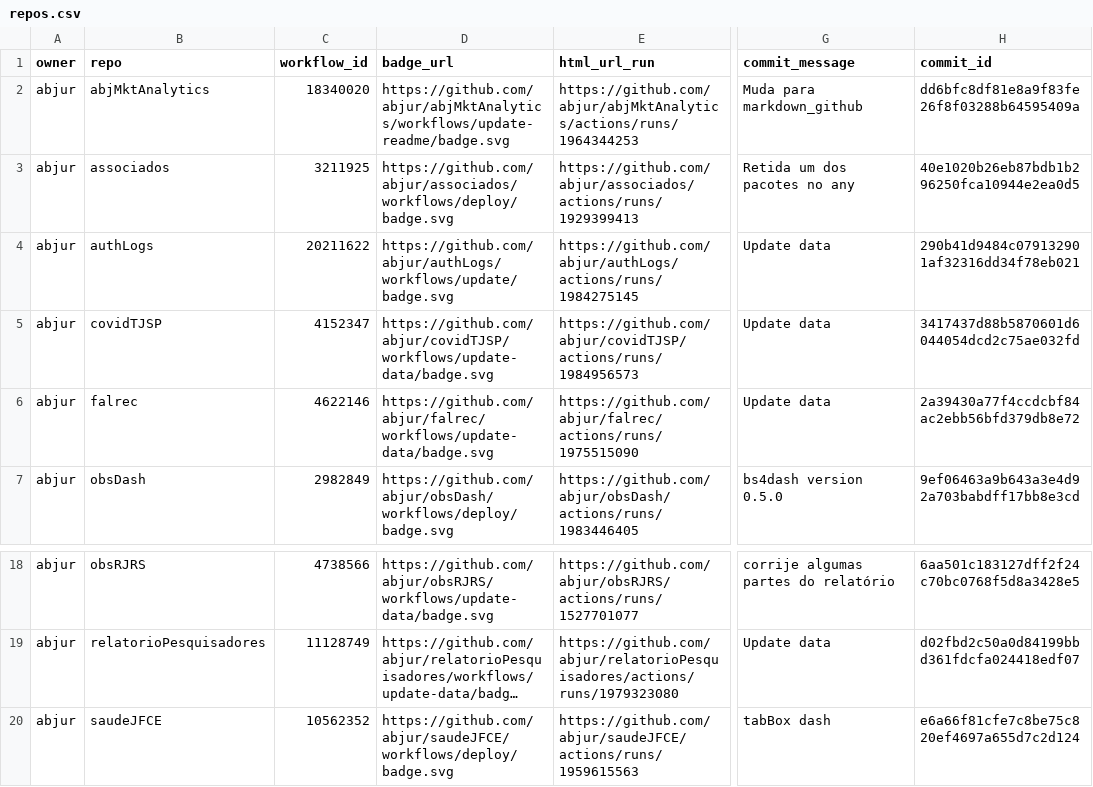
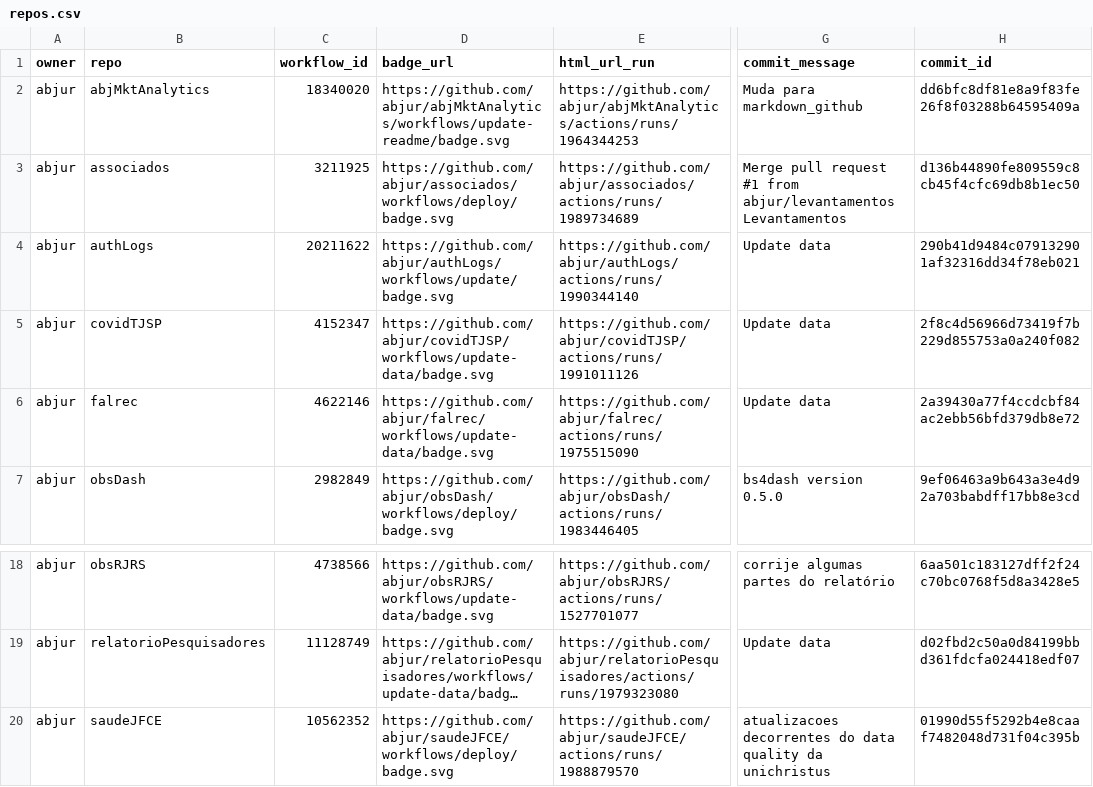
Before and after one commit to abjur/abjStatus, a CSV file: repos.csv, drawn as a sheet; only a part is shown, gaps mark what is left out; long unchanged cells end in …; ↵ is a line break in a cell; the diff names each change by its address in the sheet, - before the commit and + after, or states it on an @@ line.

```diff
--- a/repos.csv
+++ b/repos.csv
-E3 (html_url_run): https://github.com/abjur/associados/actions/runs/1929399413
+E3 (html_url_run): https://github.com/abjur/associados/actions/runs/1989734689
-G3 (commit_message): Retida um dos pacotes no any
+G3 (commit_message): Merge pull request #1 from abjur/levantamentos ↵ Levantamentos
-H3 (commit_id): 40e1020b26eb87bdb1b296250fca10944e2ea0d5
+H3 (commit_id): d136b44890fe809559c8cb45f4cfc69db8b1ec50
-E4 (html_url_run): https://github.com/abjur/authLogs/actions/runs/1984275145
+E4 (html_url_run): https://github.com/abjur/authLogs/actions/runs/1990344140
-E5 (html_url_run): https://github.com/abjur/covidTJSP/actions/runs/1984956573
+E5 (html_url_run): https://github.com/abjur/covidTJSP/actions/runs/1991011126
-H5 (commit_id): 3417437d88b5870601d6044054dcd2c75ae032fd
+H5 (commit_id): 2f8c4d56966d73419f7b229d855753a0a240f082
-E20 (html_url_run): https://github.com/abjur/saudeJFCE/actions/runs/1959615563
+E20 (html_url_run): https://github.com/abjur/saudeJFCE/actions/runs/1988879570
-G20 (commit_message): tabBox dash
+G20 (commit_message): atualizacoes decorrentes do data quality da unichristus
-H20 (commit_id): e6a66f81cfe7c8be75c820ef4697a655d7c2d124
+H20 (commit_id): 01990d55f5292b4e8caaf7482048d731f04c395b
```
Also changed, not shown: 1 other file.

- - -

What this task involves:
Please restate the entries word for word, with all pictures left out.

Response:
Before and after one commit to abjur/abjStatus, a CSV file: repos.csv, drawn as a sheet; only a part is shown, gaps mark what is left out; long unchanged cells end in …; ↵ is a line break in a cell; the diff names each change by its address in the sheet, - before the commit and + after, or states it on an @@ line.

```diff
--- a/repos.csv
+++ b/repos.csv
-E3 (html_url_run): https://github.com/abjur/associados/actions/runs/1929399413
+E3 (html_url_run): https://github.com/abjur/associados/actions/runs/1989734689
-G3 (commit_message): Retida um dos pacotes no any
+G3 (commit_message): Merge pull request #1 from abjur/levantamentos ↵ Levantamentos
-H3 (commit_id): 40e1020b26eb87bdb1b296250fca10944e2ea0d5
+H3 (commit_id): d136b44890fe809559c8cb45f4cfc69db8b1ec50
-E4 (html_url_run): https://github.com/abjur/authLogs/actions/runs/1984275145
+E4 (html_url_run): https://github.com/abjur/authLogs/actions/runs/1990344140
-E5 (html_url_run): https://github.com/abjur/covidTJSP/actions/runs/1984956573
+E5 (html_url_run): https://github.com/abjur/covidTJSP/actions/runs/1991011126
-H5 (commit_id): 3417437d88b5870601d6044054dcd2c75ae032fd
+H5 (commit_id): 2f8c4d56966d73419f7b229d855753a0a240f082
-E20 (html_url_run): https://github.com/abjur/saudeJFCE/actions/runs/1959615563
+E20 (html_url_run): https://github.com/abjur/saudeJFCE/actions/runs/1988879570
-G20 (commit_message): tabBox dash
+G20 (commit_message): atualizacoes decorrentes do data quality da unichristus
-H20 (commit_id): e6a66f81cfe7c8be75c820ef4697a655d7c2d124
+H20 (commit_id): 01990d55f5292b4e8caaf7482048d731f04c395b
```
Also changed, not shown: 1 other file.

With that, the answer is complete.